[Change listing data]
>>>

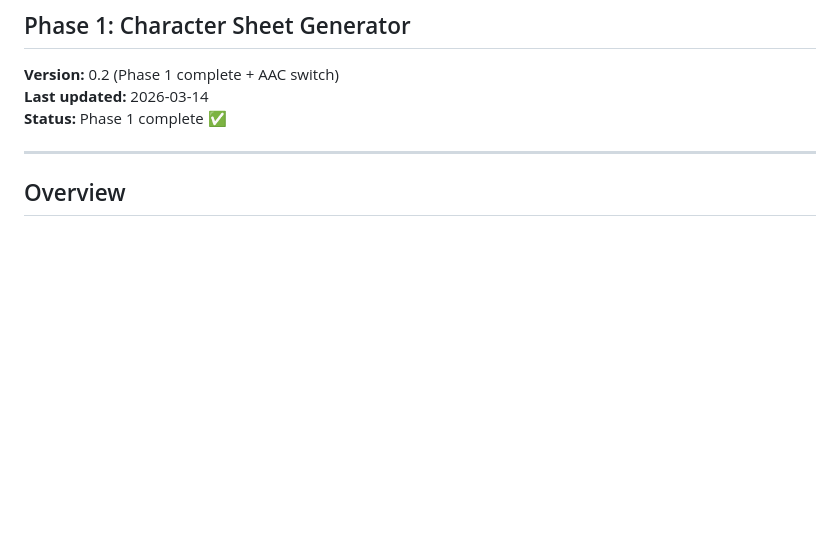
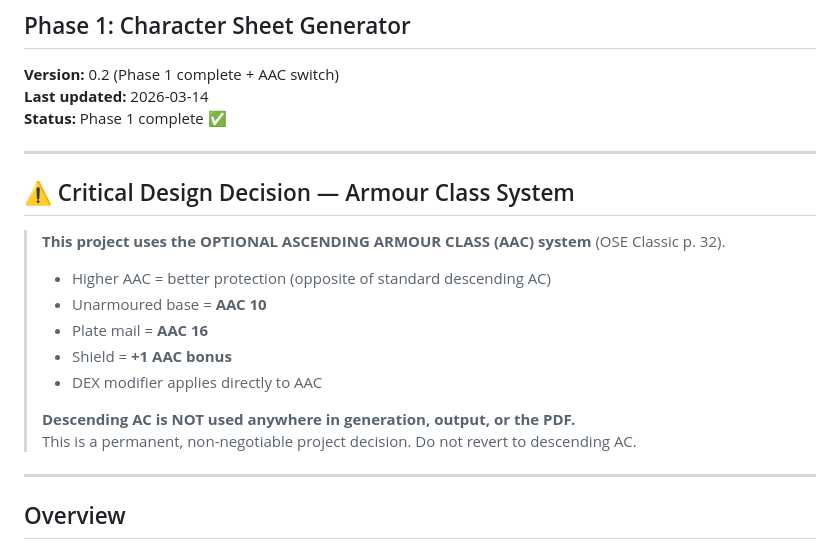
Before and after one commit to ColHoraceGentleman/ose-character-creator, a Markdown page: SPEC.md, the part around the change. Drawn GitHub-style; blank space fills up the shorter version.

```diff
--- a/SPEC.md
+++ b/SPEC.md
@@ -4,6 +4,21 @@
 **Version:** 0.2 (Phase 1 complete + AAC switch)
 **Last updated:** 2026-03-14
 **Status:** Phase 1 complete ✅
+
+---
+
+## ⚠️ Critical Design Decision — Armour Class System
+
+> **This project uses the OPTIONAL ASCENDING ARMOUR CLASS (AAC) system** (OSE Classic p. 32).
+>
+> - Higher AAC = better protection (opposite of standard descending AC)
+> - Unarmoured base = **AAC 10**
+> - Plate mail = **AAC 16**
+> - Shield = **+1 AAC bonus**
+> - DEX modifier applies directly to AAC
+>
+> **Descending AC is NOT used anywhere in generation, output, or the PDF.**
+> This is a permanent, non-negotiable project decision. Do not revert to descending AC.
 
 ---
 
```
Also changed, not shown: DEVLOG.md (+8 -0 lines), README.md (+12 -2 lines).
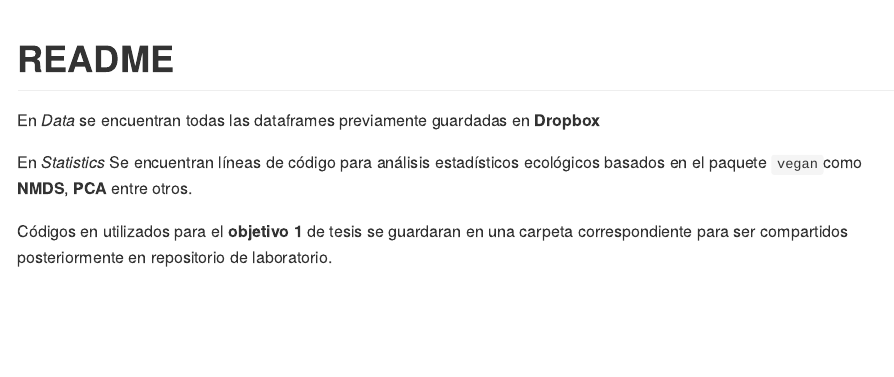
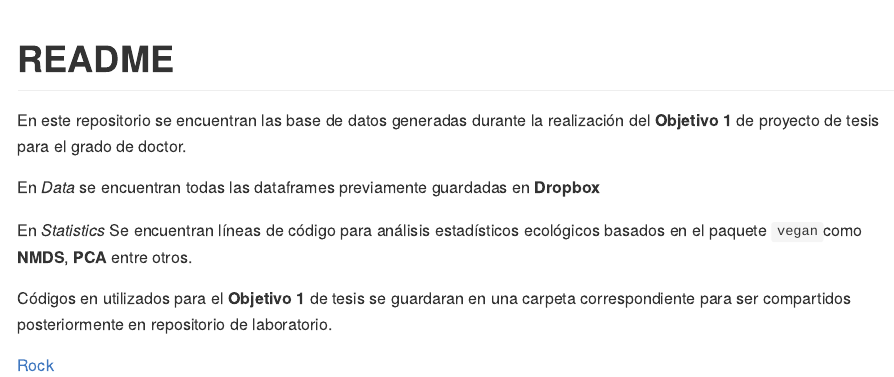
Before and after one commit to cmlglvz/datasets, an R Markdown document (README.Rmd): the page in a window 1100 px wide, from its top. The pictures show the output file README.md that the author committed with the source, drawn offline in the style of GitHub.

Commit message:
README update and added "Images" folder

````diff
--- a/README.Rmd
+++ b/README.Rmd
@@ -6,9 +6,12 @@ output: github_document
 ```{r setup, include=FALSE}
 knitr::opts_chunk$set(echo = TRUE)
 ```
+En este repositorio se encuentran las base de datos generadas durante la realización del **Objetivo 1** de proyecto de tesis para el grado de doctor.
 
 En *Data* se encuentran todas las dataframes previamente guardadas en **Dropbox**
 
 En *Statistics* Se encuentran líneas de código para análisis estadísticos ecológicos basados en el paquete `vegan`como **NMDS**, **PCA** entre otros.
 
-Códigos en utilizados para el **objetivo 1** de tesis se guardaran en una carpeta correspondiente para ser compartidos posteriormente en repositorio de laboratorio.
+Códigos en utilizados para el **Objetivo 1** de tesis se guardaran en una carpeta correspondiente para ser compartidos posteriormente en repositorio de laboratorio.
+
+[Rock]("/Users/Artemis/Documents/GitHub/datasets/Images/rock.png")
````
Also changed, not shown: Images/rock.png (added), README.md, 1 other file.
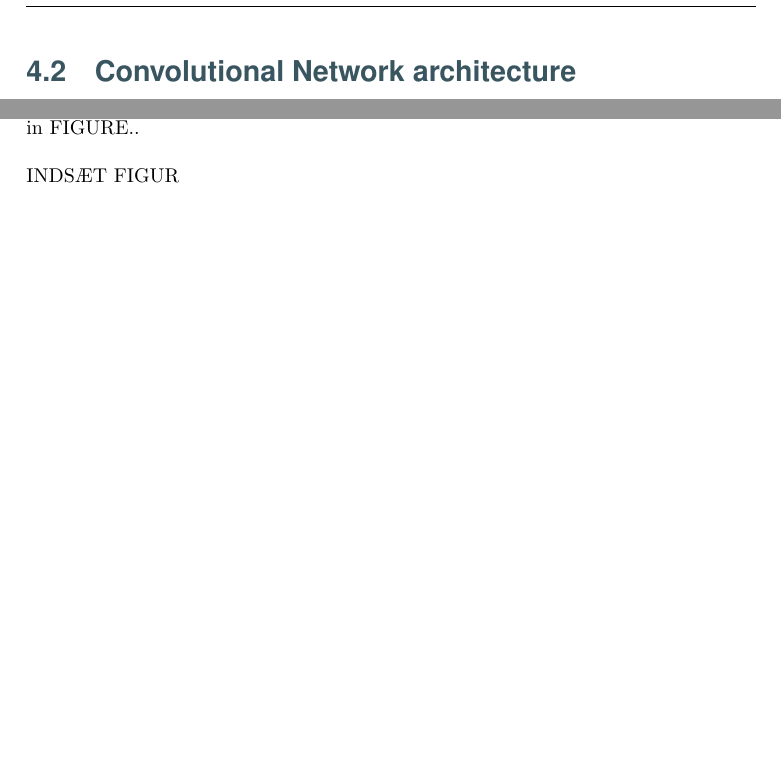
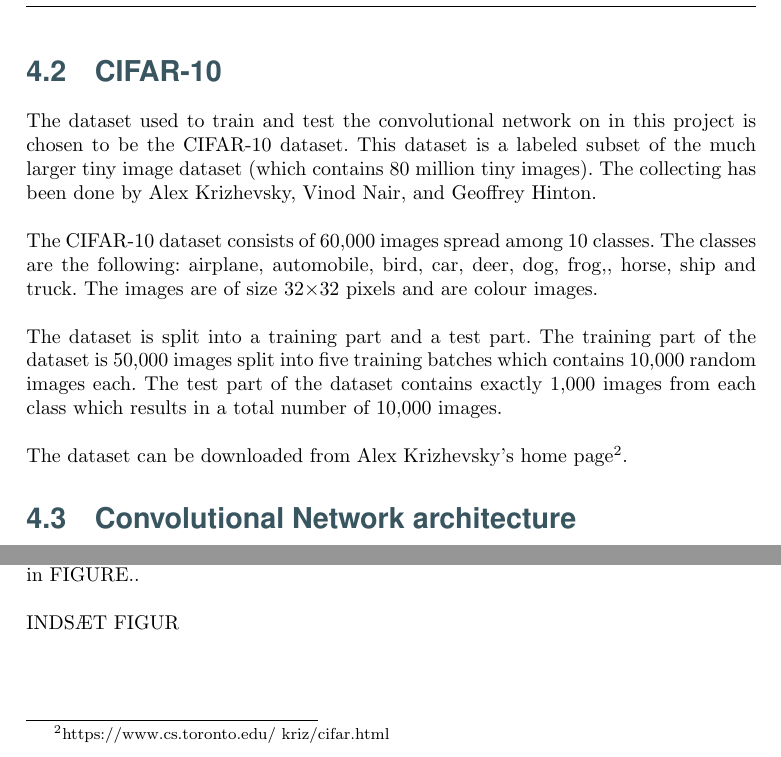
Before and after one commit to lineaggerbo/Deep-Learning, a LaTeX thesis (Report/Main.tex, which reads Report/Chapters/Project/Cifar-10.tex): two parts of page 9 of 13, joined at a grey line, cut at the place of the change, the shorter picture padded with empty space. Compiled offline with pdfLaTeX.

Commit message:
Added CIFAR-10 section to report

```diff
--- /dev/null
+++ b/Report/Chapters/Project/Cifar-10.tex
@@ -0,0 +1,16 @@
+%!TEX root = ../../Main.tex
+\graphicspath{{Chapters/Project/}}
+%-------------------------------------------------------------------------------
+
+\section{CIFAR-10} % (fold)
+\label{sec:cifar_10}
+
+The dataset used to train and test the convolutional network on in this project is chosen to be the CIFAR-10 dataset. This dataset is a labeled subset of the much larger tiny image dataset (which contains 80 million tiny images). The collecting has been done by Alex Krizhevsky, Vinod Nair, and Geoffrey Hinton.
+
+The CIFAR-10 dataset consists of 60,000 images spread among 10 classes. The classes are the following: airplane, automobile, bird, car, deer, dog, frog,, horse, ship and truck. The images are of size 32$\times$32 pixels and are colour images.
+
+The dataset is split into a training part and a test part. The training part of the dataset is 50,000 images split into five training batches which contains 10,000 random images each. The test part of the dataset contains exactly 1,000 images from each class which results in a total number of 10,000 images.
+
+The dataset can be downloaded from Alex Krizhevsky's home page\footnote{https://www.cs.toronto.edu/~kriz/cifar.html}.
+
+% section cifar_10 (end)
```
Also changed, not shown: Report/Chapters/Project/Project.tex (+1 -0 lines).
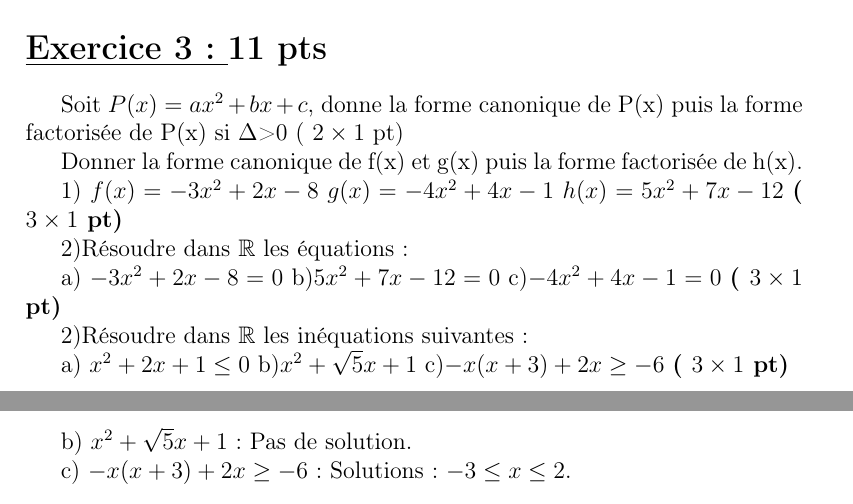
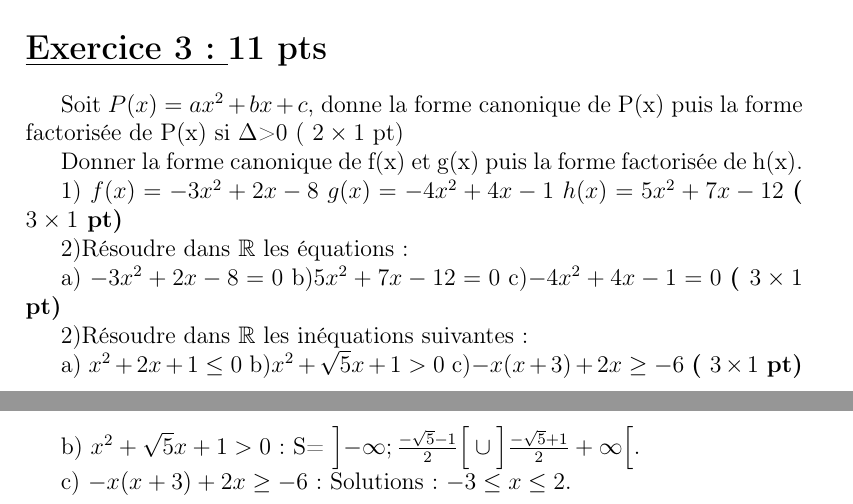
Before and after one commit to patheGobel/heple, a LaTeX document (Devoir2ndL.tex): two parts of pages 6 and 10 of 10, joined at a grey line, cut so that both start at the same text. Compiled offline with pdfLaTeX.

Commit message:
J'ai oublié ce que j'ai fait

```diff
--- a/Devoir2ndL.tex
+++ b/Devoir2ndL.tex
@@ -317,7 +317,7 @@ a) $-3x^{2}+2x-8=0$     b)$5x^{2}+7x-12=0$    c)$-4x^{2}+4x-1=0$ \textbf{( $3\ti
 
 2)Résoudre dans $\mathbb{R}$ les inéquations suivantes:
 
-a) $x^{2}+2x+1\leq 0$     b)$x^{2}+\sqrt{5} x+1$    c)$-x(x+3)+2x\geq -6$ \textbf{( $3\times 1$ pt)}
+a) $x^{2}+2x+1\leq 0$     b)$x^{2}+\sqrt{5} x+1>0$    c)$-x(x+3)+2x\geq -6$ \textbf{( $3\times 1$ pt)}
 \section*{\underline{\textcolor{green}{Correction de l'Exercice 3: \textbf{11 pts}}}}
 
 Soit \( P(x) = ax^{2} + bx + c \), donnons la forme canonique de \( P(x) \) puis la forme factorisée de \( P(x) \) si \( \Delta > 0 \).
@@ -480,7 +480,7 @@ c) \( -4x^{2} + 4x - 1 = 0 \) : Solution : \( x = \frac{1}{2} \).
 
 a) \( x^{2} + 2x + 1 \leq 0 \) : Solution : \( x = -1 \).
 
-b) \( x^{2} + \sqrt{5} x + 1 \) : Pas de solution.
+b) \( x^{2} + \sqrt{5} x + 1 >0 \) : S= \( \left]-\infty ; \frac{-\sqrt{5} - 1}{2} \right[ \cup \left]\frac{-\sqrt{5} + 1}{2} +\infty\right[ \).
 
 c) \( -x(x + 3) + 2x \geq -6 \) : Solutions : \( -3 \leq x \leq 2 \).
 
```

<<<

### [Assigned task]
Where a line in the records above contains the string "section", return that line.

### [Output for this exercise]
Added CIFAR-10 section to report
+\section{CIFAR-10} % (fold)
+% section cifar_10 (end)
 \section*{\underline{\textcolor{green}{Correction de l'Exercice 3: \textbf{11 pts}}}}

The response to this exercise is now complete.